The Department of the Interior (the Department) last week issued a Federal Register notice calling on the public to identify regulations for repeal, replacement, or modification. The Department’s action is part of President Trump’s regulatory reform agenda, as embodied in Executive Order 13777, “Enforcing the Regulatory Reform Agenda,” which outlines the new administration’s goal of alleviating unnecessary regulatory burdens. 

Unlike a similar Federal Register notice issued by the Environmental Protection Agency in April, the Department’s notice has no deadline by which comments must be submitted. But the old adage, “The early bird gets the worm,” seems particularly apt here, in light of the president’s ambitious regulatory goals and the brisk pace envisioned in and frequent reporting required by E.O. 13777. 

The Department of the Interior protects and manages the nation's natural resources and cultural heritage; provides scientific and other information about those resources; and implements the United States’ trust responsibilities or special commitments to American Indians, Alaska Natives, and affiliated island communities.  This work is carried out by nine technical bureaus, including the Bureau of Indian Affairs, the Bureau of Land Management, the Bureau of Ocean Energy Management, the Bureau of Reclamation, the Bureau of Safety and Environmental Enforcement, the National Park Service, the Office of Surface Mining Reclamation and Enforcement, the U.S. Fish and Wildlife Service, and the U.S. Geological Survey, as well as by various Interior offices such as the National Invasive Species Council and Strategic Sciences Group.  The Department administers a broad range of federal statutes, including for example, the Endangered Species Act, under which it reviews the potential impacts of federal actions on threatened or endangered species and their habitats.  The Department is the steward and manager of America's natural resources including oil, gas, coal, hydropower, and renewable energy sources on both onshore and offshore bases.
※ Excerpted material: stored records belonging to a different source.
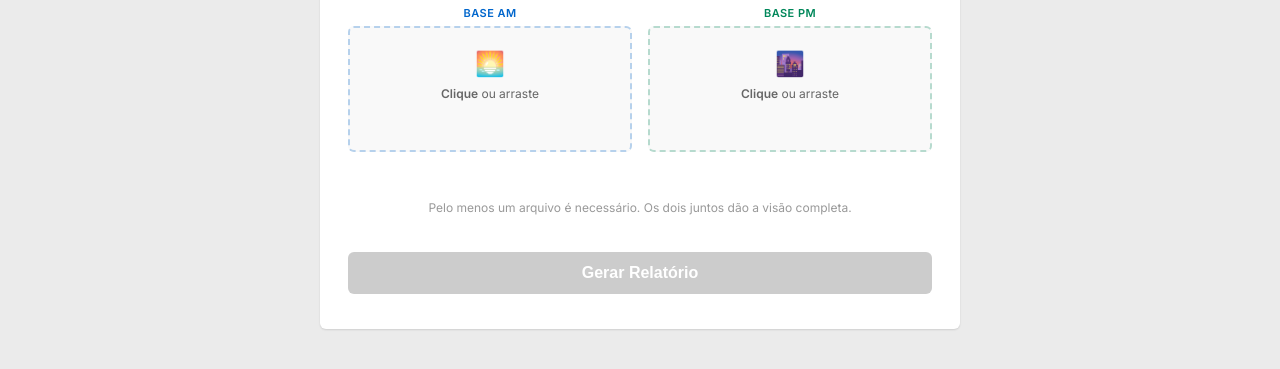
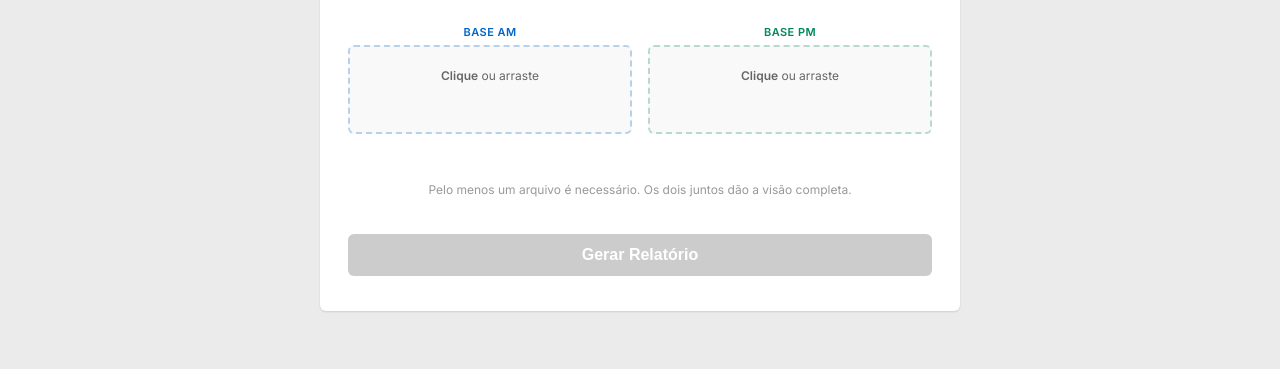
Before and after one commit to pedropontes9-star/chp-srj2-monitor, a plain HTML site: page index.html in a window 1280 px wide. Shown: the part 337-706 px from the top of the page. Drawn offline with nearby package versions, Linux system fonts and the light colour scheme.

Commit message:
Update index.html

```diff
--- a/index.html
+++ b/index.html
@@ -136,6 +136,7 @@
 
 <div id="upload-zone">
   <div class="upload-card" style="max-width:640px">
+
     <div style="font-size:40px; margin-bottom:1rem">📦</div>
     <h2>Bem-vindo ao Monitor</h2>
     <p>Carregue as bases AM e PM para gerar o relatório consolidado.</p>
@@ -144,7 +145,7 @@
         <div style="font-size:11px; font-weight:600; color:#0066CC; text-transform:uppercase; letter-spacing:.04em; margin-bottom:6px">Base AM</div>
         <div class="drop-area" id="drop-am" style="padding:1.5rem .75rem; border-color:#0066CC44">
           <input type="file" id="file-input-am" accept=".csv">
-          <div style="font-size:24px; margin-bottom:8px">🌅</div>
+
           <p style="font-size:12px"><strong>Clique</strong> ou arraste</p>
         </div>
         <div id="file-am" style="margin-top:8px; font-size:12px; color:#555; min-height:20px"></div>
@@ -153,7 +154,7 @@
         <div style="font-size:11px; font-weight:600; color:#00875A; text-transform:uppercase; letter-spacing:.04em; margin-bottom:6px">Base PM</div>
         <div class="drop-area" id="drop-pm" style="padding:1.5rem .75rem; border-color:#00875A44">
           <input type="file" id="file-input-pm" accept=".csv">
-          <div style="font-size:24px; margin-bottom:8px">🌆</div>
+
           <p style="font-size:12px"><strong>Clique</strong> ou arraste</p>
         </div>
         <div id="file-pm" style="margin-top:8px; font-size:12px; color:#555; min-height:20px"></div>
```
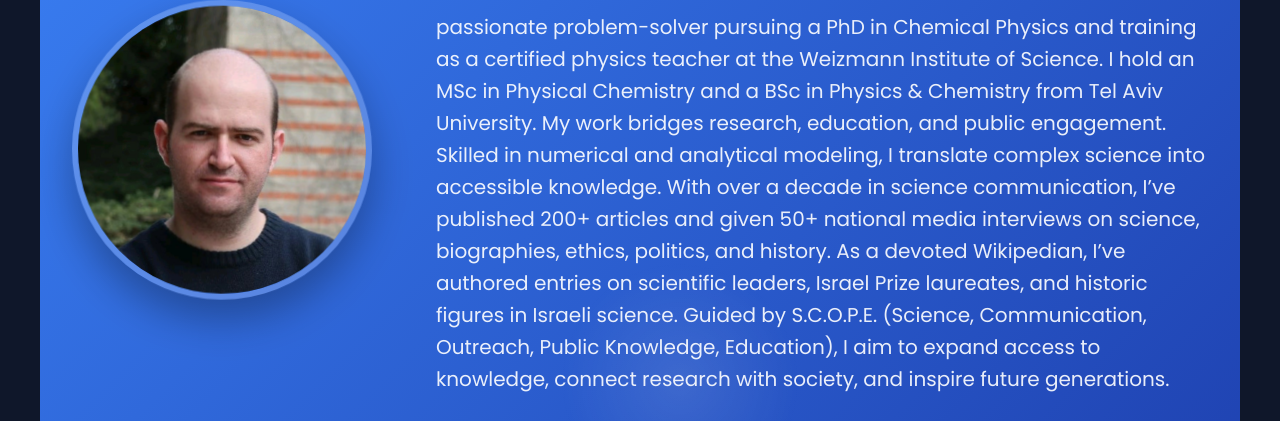
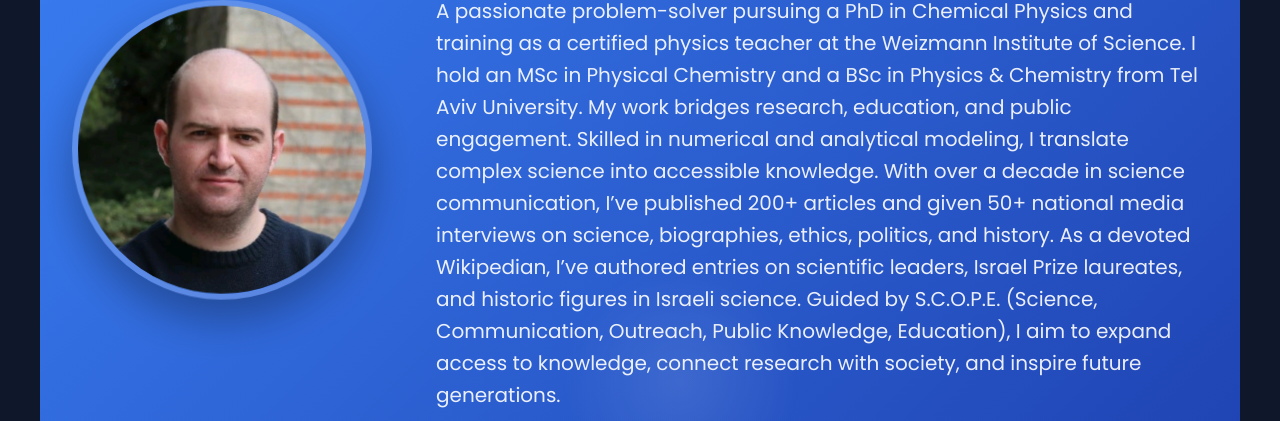
Before and after one commit to jonathanbrkm/portfolio, a plain HTML site: page index.html in a window 1280 px wide. Shown: the part 248-669 px from the top of the page. Drawn offline with Linux system fonts and the light colour scheme.

Commit message:
Update index.html

```diff
--- a/index.html
+++ b/index.html
@@ -447,10 +447,8 @@
             <img src="images/jonathan.jpg" alt="Jonathan Berkheim" class="profile-pic">
             <div class="hero-text">
                 <h1>Hello, I'm Jonathan Berkheim</h1>
-                <p>passionate problem-solver pursuing a PhD in Chemical Physics and training as a certified physics teacher at the Weizmann Institute of Science. I hold an MSc in Physical Chemistry and a BSc in Physics & Chemistry from Tel Aviv University. My work bridges research, education, and public engagement.
-
+                <p>A passionate problem-solver pursuing a PhD in Chemical Physics and training as a certified physics teacher at the Weizmann Institute of Science. I hold an MSc in Physical Chemistry and a BSc in Physics & Chemistry from Tel Aviv University. My work bridges research, education, and public engagement.
 Skilled in numerical and analytical modeling, I translate complex science into accessible knowledge. With over a decade in science communication, I’ve published 200+ articles and given 50+ national media interviews on science, biographies, ethics, politics, and history.
-
 As a devoted Wikipedian, I’ve authored entries on scientific leaders, Israel Prize laureates, and historic figures in Israeli science. Guided by S.C.O.P.E. (Science, Communication, Outreach, Public Knowledge, Education), I aim to expand access to knowledge, connect research with society, and inspire future generations.</p>
                 <a href="https://www.linkedin.com/in/YOUR-LINK" class="btn">
                     <i class="fab fa-linkedin"></i>
```
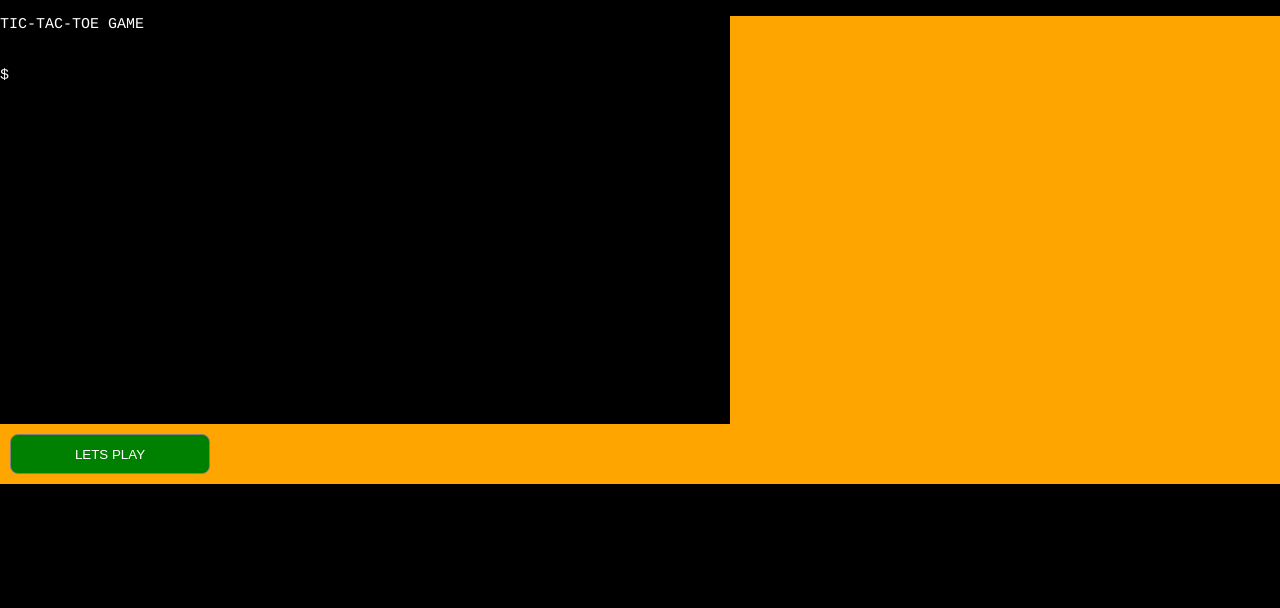
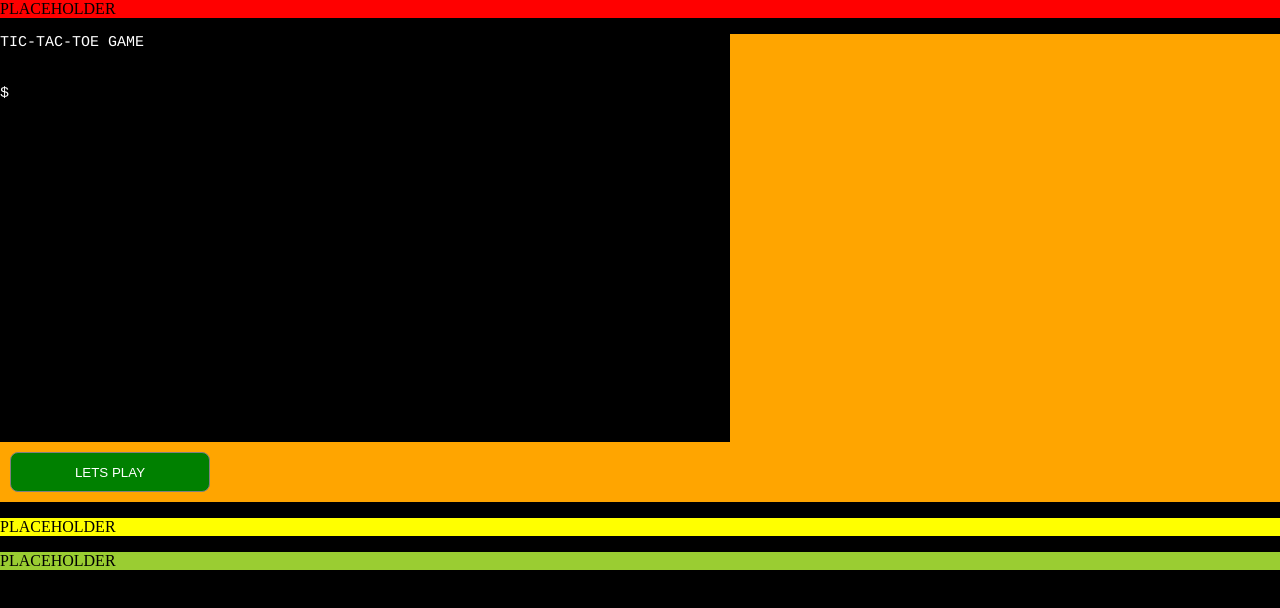
Before and after one commit to SOlaCoder005/ms3-ttt, a website: page static/index.html in a window 1280 px wide. Drawn offline with nearby package versions, Linux system fonts and the light colour scheme; no server answers.

Commit message:
added footer to index.html

```diff
--- a/static/index.html
+++ b/static/index.html
@@ -13,12 +13,13 @@
 
 <body>
     <div class="game-view-cont">
-    <nav></nav>
+    <nav>PLACEHOLDER</nav>
     <main>
         <div id="terminal"></div>
         <button onclick="window.location.reload()">LETS PLAY</button>
     </main>
-    <section></section>
+    <section>PLACEHOLDER</section>
+    <footer>PLACEHOLDER</footer>
     </div>
     <script>
         var socket = null;
```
Given the Department of Interior’s wide reach, any stakeholder should consider taking this opportunity to consult with counsel and submit comments in order to influence the Department’s regulations.